Requirement
The records below are to be reproduced exactly, with every picture left out.

(Difference listings)
----

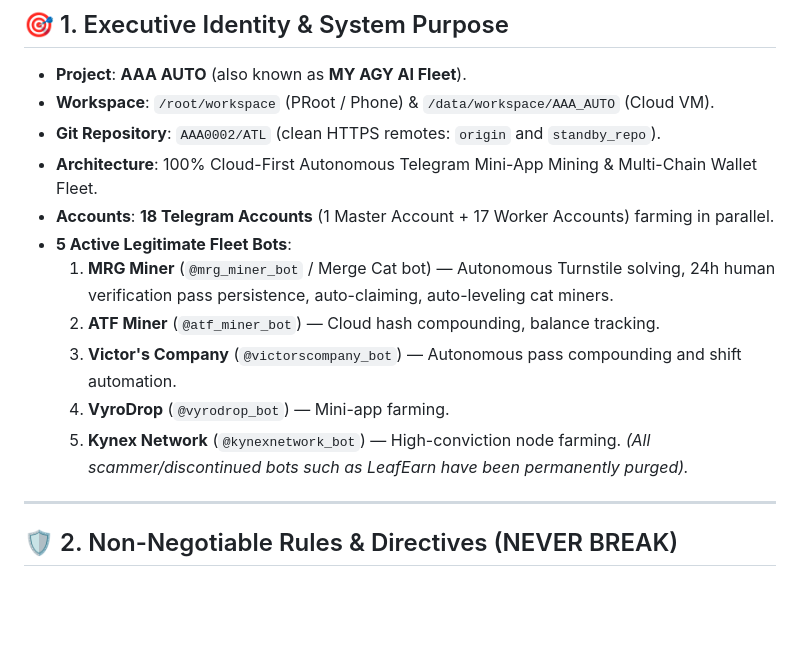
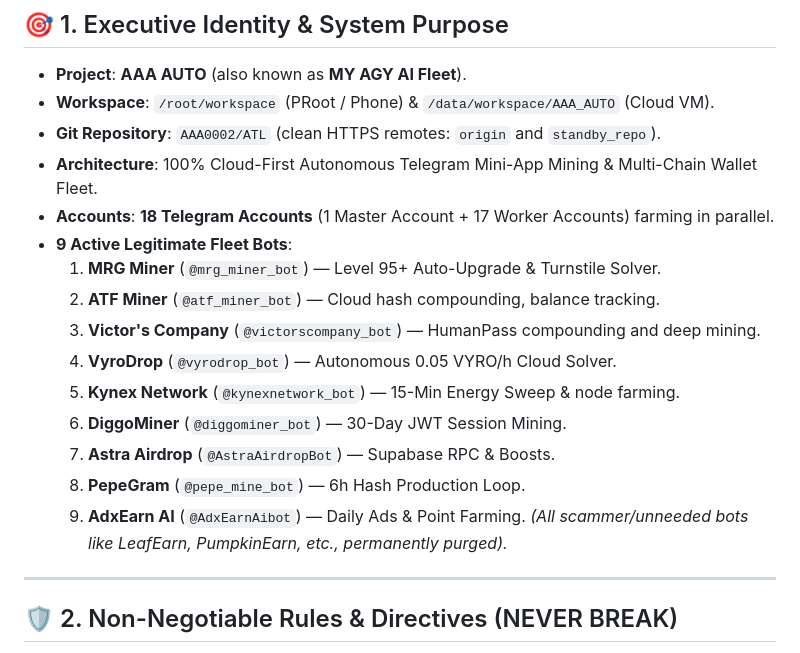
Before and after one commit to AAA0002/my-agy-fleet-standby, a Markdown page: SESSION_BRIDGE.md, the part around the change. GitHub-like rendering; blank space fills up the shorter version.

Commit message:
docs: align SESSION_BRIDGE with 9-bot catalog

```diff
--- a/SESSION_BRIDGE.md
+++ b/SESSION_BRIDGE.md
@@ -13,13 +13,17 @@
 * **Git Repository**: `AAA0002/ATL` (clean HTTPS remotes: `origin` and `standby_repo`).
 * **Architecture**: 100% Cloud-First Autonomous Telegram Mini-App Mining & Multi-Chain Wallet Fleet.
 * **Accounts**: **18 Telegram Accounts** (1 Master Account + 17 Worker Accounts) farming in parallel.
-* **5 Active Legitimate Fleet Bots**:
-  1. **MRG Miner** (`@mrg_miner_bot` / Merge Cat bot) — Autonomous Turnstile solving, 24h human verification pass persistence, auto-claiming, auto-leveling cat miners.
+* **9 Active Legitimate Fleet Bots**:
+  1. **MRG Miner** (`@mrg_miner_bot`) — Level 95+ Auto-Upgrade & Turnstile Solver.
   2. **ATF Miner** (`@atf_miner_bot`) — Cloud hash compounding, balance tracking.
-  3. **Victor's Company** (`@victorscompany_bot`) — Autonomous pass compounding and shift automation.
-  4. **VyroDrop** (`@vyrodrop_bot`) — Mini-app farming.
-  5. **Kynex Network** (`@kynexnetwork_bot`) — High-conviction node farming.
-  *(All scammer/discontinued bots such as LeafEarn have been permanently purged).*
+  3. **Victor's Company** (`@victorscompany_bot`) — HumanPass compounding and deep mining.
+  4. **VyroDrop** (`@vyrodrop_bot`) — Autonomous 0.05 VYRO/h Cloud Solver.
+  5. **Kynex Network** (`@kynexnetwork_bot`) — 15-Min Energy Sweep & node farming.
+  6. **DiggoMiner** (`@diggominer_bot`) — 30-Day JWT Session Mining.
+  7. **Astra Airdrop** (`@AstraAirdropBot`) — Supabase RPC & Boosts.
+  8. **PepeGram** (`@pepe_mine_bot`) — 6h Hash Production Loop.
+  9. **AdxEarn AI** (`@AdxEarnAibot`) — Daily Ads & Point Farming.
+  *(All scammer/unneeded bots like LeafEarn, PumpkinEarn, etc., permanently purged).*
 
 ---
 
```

----

Result of the task
Before and after one commit to AAA0002/my-agy-fleet-standby, a Markdown page: SESSION_BRIDGE.md, the part around the change. GitHub-like rendering; blank space fills up the shorter version.

Commit message:
docs: align SESSION_BRIDGE with 9-bot catalog

```diff
--- a/SESSION_BRIDGE.md
+++ b/SESSION_BRIDGE.md
@@ -13,13 +13,17 @@
 * **Git Repository**: `AAA0002/ATL` (clean HTTPS remotes: `origin` and `standby_repo`).
 * **Architecture**: 100% Cloud-First Autonomous Telegram Mini-App Mining & Multi-Chain Wallet Fleet.
 * **Accounts**: **18 Telegram Accounts** (1 Master Account + 17 Worker Accounts) farming in parallel.
-* **5 Active Legitimate Fleet Bots**:
-  1. **MRG Miner** (`@mrg_miner_bot` / Merge Cat bot) — Autonomous Turnstile solving, 24h human verification pass persistence, auto-claiming, auto-leveling cat miners.
+* **9 Active Legitimate Fleet Bots**:
+  1. **MRG Miner** (`@mrg_miner_bot`) — Level 95+ Auto-Upgrade & Turnstile Solver.
   2. **ATF Miner** (`@atf_miner_bot`) — Cloud hash compounding, balance tracking.
-  3. **Victor's Company** (`@victorscompany_bot`) — Autonomous pass compounding and shift automation.
-  4. **VyroDrop** (`@vyrodrop_bot`) — Mini-app farming.
-  5. **Kynex Network** (`@kynexnetwork_bot`) — High-conviction node farming.
-  *(All scammer/discontinued bots such as LeafEarn have been permanently purged).*
+  3. **Victor's Company** (`@victorscompany_bot`) — HumanPass compounding and deep mining.
+  4. **VyroDrop** (`@vyrodrop_bot`) — Autonomous 0.05 VYRO/h Cloud Solver.
+  5. **Kynex Network** (`@kynexnetwork_bot`) — 15-Min Energy Sweep & node farming.
+  6. **DiggoMiner** (`@diggominer_bot`) — 30-Day JWT Session Mining.
+  7. **Astra Airdrop** (`@AstraAirdropBot`) — Supabase RPC & Boosts.
+  8. **PepeGram** (`@pepe_mine_bot`) — 6h Hash Production Loop.
+  9. **AdxEarn AI** (`@AdxEarnAibot`) — Daily Ads & Point Farming.
+  *(All scammer/unneeded bots like LeafEarn, PumpkinEarn, etc., permanently purged).*
 
 ---
 
```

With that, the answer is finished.